    B. What is the need or demand for this course? (Indicate if this course is part of a required sequence in the major.) What other programs would this course service?

    The course will be a required core course for all graduate students in the MLA and Graduate Certificate programs in the Department of Africana Studies. A maximum of 20 students will be expected to take this course and it will be offered once in every academic year. The course could draw students from a wide range of departments and colleges at USF including History and Education.

    C. Has this course been offered as Selected Topics/Experimental Topics course? If yes, how many times?

    No.

    D. What qualifications for training and/or experience are necessary to teach this course? (List minimum qualifications for the instructor.)

    the instructor of this course should have a Ph.D. in History, with a specialization in African history or African Studies, or a related degree in any of the Humanities with a specialization in, or familiarity with the major works, methodologies and debates in the history of the African continent.


  4. Other Course Information

    A. Objectives

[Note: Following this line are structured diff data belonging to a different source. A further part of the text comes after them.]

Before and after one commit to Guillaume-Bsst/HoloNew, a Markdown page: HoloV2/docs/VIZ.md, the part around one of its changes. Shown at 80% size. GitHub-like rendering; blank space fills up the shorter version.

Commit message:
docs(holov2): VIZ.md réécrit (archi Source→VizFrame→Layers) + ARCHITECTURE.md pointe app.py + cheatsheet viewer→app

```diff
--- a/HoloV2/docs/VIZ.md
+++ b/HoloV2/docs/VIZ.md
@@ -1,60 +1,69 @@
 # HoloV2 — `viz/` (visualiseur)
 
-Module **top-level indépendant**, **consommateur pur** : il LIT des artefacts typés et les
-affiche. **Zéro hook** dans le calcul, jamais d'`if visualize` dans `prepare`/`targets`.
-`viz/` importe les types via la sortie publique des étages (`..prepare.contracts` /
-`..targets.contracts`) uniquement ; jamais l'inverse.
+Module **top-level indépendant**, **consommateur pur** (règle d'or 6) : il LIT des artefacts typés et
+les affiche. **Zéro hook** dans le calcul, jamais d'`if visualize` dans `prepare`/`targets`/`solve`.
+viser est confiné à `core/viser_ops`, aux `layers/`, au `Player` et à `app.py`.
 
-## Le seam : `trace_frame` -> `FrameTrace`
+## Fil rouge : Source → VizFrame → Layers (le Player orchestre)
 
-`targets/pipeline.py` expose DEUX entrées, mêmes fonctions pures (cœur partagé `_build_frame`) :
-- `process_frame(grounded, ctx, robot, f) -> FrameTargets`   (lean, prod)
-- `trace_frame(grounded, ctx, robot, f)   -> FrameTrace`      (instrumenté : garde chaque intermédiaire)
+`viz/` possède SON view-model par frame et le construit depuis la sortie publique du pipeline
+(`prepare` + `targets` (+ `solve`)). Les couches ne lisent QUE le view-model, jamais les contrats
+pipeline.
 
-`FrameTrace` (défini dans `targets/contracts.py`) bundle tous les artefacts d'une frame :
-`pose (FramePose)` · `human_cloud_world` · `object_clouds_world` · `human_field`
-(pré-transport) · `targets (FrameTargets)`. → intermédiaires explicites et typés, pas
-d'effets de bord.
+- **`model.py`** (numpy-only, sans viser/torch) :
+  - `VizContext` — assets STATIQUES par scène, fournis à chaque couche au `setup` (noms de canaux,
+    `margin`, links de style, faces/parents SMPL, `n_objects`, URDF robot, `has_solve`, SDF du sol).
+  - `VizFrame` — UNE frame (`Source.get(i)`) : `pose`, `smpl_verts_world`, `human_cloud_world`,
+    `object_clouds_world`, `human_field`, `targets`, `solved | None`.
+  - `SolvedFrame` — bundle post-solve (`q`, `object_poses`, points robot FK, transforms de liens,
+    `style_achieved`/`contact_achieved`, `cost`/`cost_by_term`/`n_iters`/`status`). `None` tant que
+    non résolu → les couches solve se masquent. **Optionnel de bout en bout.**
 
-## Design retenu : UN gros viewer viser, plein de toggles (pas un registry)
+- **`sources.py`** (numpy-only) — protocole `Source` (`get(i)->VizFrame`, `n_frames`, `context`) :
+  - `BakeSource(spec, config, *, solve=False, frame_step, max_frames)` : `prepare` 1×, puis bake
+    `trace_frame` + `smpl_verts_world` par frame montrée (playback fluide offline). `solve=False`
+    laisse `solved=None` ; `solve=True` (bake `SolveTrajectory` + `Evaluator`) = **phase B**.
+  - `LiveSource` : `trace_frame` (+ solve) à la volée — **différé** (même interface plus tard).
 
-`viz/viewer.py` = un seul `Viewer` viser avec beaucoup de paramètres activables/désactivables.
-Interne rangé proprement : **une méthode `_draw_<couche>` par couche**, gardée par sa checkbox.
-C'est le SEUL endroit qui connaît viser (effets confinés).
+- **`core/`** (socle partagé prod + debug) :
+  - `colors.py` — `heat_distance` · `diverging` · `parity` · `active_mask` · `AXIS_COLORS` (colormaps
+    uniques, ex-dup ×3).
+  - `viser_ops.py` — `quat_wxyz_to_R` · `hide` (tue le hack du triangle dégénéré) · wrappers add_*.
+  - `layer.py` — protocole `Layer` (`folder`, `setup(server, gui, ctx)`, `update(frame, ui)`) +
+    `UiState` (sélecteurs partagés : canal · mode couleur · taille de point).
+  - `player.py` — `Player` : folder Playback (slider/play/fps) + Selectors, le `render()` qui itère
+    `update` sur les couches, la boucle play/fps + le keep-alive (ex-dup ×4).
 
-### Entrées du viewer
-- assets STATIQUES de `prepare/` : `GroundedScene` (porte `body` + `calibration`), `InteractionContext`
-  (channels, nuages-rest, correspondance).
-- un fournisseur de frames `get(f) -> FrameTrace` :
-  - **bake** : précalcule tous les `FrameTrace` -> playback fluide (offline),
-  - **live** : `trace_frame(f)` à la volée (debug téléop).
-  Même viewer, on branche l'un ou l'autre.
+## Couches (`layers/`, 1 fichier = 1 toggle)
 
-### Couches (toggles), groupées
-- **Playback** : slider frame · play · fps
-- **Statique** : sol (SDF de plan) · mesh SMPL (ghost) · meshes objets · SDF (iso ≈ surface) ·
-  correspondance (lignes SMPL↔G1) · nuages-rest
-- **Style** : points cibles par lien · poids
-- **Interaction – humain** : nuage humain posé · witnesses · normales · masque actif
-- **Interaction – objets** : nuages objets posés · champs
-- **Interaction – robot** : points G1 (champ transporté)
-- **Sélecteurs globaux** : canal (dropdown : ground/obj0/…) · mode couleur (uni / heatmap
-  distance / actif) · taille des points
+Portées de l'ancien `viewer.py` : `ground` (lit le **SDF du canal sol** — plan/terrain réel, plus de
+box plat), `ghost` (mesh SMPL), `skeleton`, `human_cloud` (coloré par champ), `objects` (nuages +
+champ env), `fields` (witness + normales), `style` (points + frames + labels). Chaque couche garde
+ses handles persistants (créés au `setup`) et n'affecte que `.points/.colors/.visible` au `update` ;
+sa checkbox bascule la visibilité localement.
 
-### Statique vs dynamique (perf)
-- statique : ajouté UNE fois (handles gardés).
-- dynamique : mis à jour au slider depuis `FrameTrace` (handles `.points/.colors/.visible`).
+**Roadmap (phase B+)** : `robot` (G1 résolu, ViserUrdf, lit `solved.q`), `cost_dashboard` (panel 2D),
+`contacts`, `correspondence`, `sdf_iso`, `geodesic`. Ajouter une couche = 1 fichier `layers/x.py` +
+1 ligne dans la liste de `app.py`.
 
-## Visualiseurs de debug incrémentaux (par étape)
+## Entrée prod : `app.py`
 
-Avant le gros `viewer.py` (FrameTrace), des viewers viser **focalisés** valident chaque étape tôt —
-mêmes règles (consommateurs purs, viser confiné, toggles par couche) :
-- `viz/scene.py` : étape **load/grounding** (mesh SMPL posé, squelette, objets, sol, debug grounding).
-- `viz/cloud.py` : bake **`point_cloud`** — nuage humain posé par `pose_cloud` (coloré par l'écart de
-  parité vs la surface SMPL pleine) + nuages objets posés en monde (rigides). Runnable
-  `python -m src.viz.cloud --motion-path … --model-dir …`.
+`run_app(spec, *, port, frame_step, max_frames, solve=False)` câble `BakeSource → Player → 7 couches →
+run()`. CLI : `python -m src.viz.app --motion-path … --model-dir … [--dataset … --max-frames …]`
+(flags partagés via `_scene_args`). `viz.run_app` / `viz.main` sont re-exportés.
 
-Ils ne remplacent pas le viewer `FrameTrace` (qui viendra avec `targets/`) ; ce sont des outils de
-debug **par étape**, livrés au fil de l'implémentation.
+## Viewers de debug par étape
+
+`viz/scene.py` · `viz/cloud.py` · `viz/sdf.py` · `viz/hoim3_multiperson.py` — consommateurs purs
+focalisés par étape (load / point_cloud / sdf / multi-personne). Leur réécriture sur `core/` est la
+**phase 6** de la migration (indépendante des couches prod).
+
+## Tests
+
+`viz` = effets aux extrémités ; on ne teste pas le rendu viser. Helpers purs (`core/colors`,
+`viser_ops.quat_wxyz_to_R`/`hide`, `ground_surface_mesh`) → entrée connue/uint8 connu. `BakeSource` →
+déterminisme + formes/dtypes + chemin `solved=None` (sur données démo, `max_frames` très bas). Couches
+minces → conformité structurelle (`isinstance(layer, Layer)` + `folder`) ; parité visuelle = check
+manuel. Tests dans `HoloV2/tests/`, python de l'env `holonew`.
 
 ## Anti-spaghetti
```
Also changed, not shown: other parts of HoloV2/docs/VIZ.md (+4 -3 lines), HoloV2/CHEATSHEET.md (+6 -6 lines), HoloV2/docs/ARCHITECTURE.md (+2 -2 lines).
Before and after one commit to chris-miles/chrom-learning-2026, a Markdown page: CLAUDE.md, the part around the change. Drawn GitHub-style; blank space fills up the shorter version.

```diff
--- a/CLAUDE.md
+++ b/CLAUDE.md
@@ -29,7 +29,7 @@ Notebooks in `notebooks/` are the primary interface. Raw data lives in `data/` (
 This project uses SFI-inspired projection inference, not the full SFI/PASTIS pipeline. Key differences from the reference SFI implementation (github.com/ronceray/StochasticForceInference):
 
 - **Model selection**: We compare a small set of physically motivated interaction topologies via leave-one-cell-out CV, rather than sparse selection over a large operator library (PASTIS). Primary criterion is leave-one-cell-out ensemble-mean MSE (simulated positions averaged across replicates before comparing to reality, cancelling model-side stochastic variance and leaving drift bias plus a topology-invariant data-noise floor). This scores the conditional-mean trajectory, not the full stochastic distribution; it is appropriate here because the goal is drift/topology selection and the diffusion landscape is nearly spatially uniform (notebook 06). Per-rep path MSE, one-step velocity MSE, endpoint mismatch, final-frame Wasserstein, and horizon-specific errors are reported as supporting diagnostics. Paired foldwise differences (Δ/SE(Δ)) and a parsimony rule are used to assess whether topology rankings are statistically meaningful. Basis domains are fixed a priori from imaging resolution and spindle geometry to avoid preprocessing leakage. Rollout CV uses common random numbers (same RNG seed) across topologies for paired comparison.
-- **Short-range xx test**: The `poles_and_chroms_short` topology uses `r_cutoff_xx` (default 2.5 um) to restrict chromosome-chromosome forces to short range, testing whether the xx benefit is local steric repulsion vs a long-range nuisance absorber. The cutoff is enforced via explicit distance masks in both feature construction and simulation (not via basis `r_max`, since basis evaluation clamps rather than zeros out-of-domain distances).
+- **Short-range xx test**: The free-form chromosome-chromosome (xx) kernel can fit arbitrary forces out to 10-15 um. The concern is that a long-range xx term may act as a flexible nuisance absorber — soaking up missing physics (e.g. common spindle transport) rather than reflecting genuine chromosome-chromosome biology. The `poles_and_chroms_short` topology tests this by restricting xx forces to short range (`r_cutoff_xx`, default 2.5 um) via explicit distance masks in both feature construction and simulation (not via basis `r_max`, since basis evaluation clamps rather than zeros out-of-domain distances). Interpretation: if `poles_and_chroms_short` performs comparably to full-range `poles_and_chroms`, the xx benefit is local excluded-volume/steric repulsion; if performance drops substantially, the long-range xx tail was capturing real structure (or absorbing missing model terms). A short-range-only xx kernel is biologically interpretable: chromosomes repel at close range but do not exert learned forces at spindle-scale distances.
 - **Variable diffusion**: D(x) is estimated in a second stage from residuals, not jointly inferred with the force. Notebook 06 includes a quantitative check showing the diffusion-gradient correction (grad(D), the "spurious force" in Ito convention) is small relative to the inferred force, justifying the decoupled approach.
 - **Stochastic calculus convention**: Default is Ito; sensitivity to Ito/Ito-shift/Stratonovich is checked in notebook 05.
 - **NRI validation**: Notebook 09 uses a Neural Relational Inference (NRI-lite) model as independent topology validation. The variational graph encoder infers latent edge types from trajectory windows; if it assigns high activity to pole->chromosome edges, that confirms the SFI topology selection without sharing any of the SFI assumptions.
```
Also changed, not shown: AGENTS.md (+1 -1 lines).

    (1). Students will deepen their understanding of Africa and the production of knowledge about Africans. (2). Students will develop a deeper appreciation of the circumstances and contexts in which Africans have organized their societies through time. (3). Students will realize that to learn about Africa is also to learn about how different societies have different perspectives on common human aspirations. (4). Students will deepen their research, writing and analytic skills.

    B. Learning Outcomes

    (1). Students will have the necessary grounding in the intellectual history of African historiography and classic themes in African history. (2). Students will understand that historical knowledge is not static and that the history of Africa requires constant re-evaluation as new evidence and tools of analysis emerge. Thus, changing and contradictory perspectives on African history are part of the evolving process of reconstructing the African past. (3). Students will recognize how past biases and prejudices shaped the construction of negative historical narratives about Africa and learn to question such narratives and avoid reproducing them in their research and writing about the continent. (4) Enhance Department mission of helping graduate students to understand and appreciate the role that the study of Africa has played in the transformations that have occurred in the academic study of the human experience in the humanities and social sciences, especially in the source-materials historians use, the methodologies they adopt in interpreting evidence and even the topics they study.

    C. Major Topics

    1. What is "African History" and Why study it?

    2. Africanists and "African History:" Sources and Methods.

    3. Africanists and Pre-Colonial Africa.

    4. Slavery, Slave-Trade and Global Dispersal of Africans.

    5. Indigenous and Foreign Imperialism in Africa.

    6. African histories of Post-Colonial Africa

    7. African History in the 21st Century: New Directions in African Historiography.

    D. Textbooks

    Required Textbooks:

    1. John Edward Philips, ed. Writing African History. The University of Rochester Press, 2006.

    2.Jan Vansina. Oral Tradition as History. Wisconsin, Madison: University of Wisconsin Press, 1985

    3. Ibn Battuta in Black Africa. [Ibn Battuta’s Memoir] translated by Said Hamdun & Noel King. Priceton, NJ: Markus Wiener, 1994.

    4. Bogumil Jewsiewicki and David S. Newbury, eds. African Historiographies: What History for Which Africa? Beverley Hills, CA.: Sage Publications, 1986.

    5. Suzanne Miers and Igor Kopytoff, eds. Slavery in Africa: Historical and Anthropological Per

    E. Course Readings, Online Resources, and Other Purchases

    F. Student Expectations/Requirements and Grading Policy

    G. Assignments, Exams and Tests

    H. Attendance Policy

    I. Policy on Make-up Work

    J. Program This Course Supports


  5. Course Concurrence Information



- if you have questions about any of these fields, please contact chinescobb@grad.usf.edu or joe@grad.usf.edu.